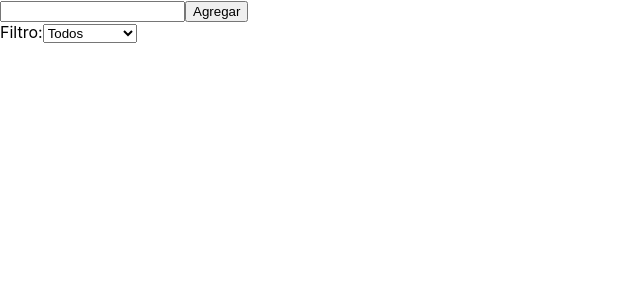
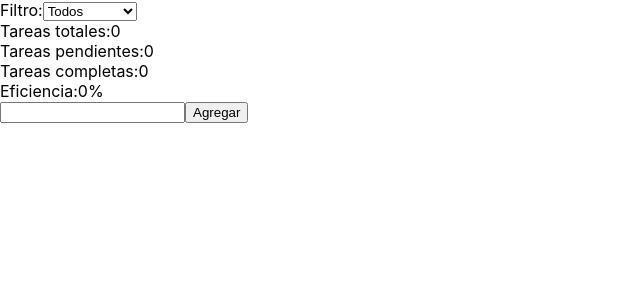
Before and after one commit to jr-98/ReactCourse, a React (Create React App) app in the folder todo_list_recoil/: page / in a window 1280 px wide. Shown: the top 300 px of the page, without its empty margins (0-640 px from the left). Built offline with nearby package versions, Linux system fonts and the light colour scheme.

Commit message:
Implementacion de estadisticas

```diff
--- a/todo_list_recoil/src/App.js
+++ b/todo_list_recoil/src/App.js
@@ -13,9 +13,10 @@ import { useState } from 'react';
 function App() {
   return (
     <RecoilRoot>
+      <ToDoListFilter />
+      <TodoStats />
       <ItemCreator />
       <TodoList />
-      <ToDoListFilter />
     </RecoilRoot>
   );
 }
@@ -42,6 +43,26 @@ const todoFilterSelector = selector({
         return list
     }
   }
+})
+const todoStatsSelector = selector({
+  key: 'todoStatsSelector',
+  get: ({ get }) => {
+    const list = get(todoListState)
+    const total = list.length
+    const toDo = list.filter(item => item.isComplete).length
+    const notToDo = list.filter(item => !item.isComplete).length
+    const completePercetaje = total === 0 ? 0 : (toDo / total) * 100
+    const data = {
+      total,
+      toDo,
+      notToDo,
+      completePercetaje
+    }
+    return data
+  }
+
+
+
 })
 
 // variables
@@ -143,4 +164,15 @@ function ToDoListFilter() {
     </select>
   </div>
 }
+function TodoStats() {
+  const { total, toDo, notToDo, completePercetaje } = useRecoilValue(todoStatsSelector)
+  return (
+    <div>
+      <span>Tareas totales:{total}</span><br />
+      <span>Tareas pendientes:{notToDo}</span><br />
+      <span>Tareas completas:{toDo}</span><br />
+      <span>Eficiencia:{completePercetaje}%</span>
+    </div>
+  )
+}
 export default App;
```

------------------------------

> [Task prompt]:
Only the lines holding the string "ToDoListFilter" are needed; copy each of them from the material above.

> [Task output]:
+      <ToDoListFilter />
-      <ToDoListFilter />
@@ -143,4 +164,15 @@ function ToDoListFilter() {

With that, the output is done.